Public Private Partnership (PPP) is a contract between a public sector institution/municipality and a private party, in which the private party assumes substantial financial, technical and operational risk in the design, financing, building and operation of a project.
Traditionally, private sector participation has been limited to separate planning, design or construction contracts on a fee for service basis – based on the public agency’s specifications.
Expanding the private sector role allows the public agencies to tap private sector technical, management and financial resources in new ways to achieve certain public agency objectives such as greater cost and schedule certainty, supplementing in-house staff, innovative technology applications, specialized expertise or access to private capital. The private partner can expand its business opportunities in return for assuming the new or expanded responsibilities and risks.

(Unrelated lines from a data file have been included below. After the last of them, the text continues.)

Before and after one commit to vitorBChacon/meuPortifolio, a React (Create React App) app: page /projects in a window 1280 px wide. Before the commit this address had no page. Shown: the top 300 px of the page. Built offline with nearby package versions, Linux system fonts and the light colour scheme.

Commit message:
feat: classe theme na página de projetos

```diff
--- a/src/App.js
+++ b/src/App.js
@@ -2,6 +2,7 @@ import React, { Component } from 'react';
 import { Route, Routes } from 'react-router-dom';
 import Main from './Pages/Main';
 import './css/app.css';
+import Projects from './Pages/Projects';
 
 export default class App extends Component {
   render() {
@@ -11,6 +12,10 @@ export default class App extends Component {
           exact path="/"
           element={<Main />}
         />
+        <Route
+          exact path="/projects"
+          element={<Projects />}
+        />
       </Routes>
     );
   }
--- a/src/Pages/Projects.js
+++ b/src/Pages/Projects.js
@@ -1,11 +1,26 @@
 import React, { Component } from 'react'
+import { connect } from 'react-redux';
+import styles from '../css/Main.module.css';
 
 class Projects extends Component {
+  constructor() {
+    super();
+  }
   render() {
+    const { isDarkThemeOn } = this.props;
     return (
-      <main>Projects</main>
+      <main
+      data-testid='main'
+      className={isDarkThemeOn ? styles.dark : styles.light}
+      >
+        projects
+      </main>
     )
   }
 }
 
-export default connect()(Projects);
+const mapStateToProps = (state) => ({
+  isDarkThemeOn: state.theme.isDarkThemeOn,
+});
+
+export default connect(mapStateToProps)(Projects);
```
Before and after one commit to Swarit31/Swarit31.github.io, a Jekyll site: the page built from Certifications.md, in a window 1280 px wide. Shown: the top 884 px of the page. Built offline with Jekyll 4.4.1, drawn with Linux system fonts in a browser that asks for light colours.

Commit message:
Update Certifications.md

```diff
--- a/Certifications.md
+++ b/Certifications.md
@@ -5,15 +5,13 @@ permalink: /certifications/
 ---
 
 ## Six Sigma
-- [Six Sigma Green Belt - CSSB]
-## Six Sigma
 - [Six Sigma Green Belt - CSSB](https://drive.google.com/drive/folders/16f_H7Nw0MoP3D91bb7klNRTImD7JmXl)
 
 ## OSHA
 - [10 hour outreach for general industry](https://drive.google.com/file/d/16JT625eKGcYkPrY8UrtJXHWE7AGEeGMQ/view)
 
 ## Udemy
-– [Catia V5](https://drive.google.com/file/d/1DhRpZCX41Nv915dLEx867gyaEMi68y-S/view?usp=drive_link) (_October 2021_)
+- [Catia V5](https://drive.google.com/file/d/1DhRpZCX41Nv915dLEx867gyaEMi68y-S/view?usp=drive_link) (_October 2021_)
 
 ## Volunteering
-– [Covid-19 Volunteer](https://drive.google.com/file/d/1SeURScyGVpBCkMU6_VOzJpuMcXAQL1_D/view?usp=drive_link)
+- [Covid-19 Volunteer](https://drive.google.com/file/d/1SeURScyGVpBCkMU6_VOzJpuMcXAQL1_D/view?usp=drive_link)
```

PPPs provide benefits by allocating the responsibilities to the party – either public or private – that is best positioned to control the activity that will produce the desired result. With PPPs, this is accomplished by specifying the roles, risks and rewards contractually, so as to provide incentives for maximum performance and the flexibility necessary to achieve the desired results.
What is not a PPP ?
The way a PPP is defined in the regulations makes it clear that:
A PPP is not a simple outsourcing of functions where substantial financial, technical and operational risk is retained by the institution.
A PPP is not a donation by a private party for a public good.
A PPP is not the 'commercialisation' of a public function by the creation of a state-owned enterprise.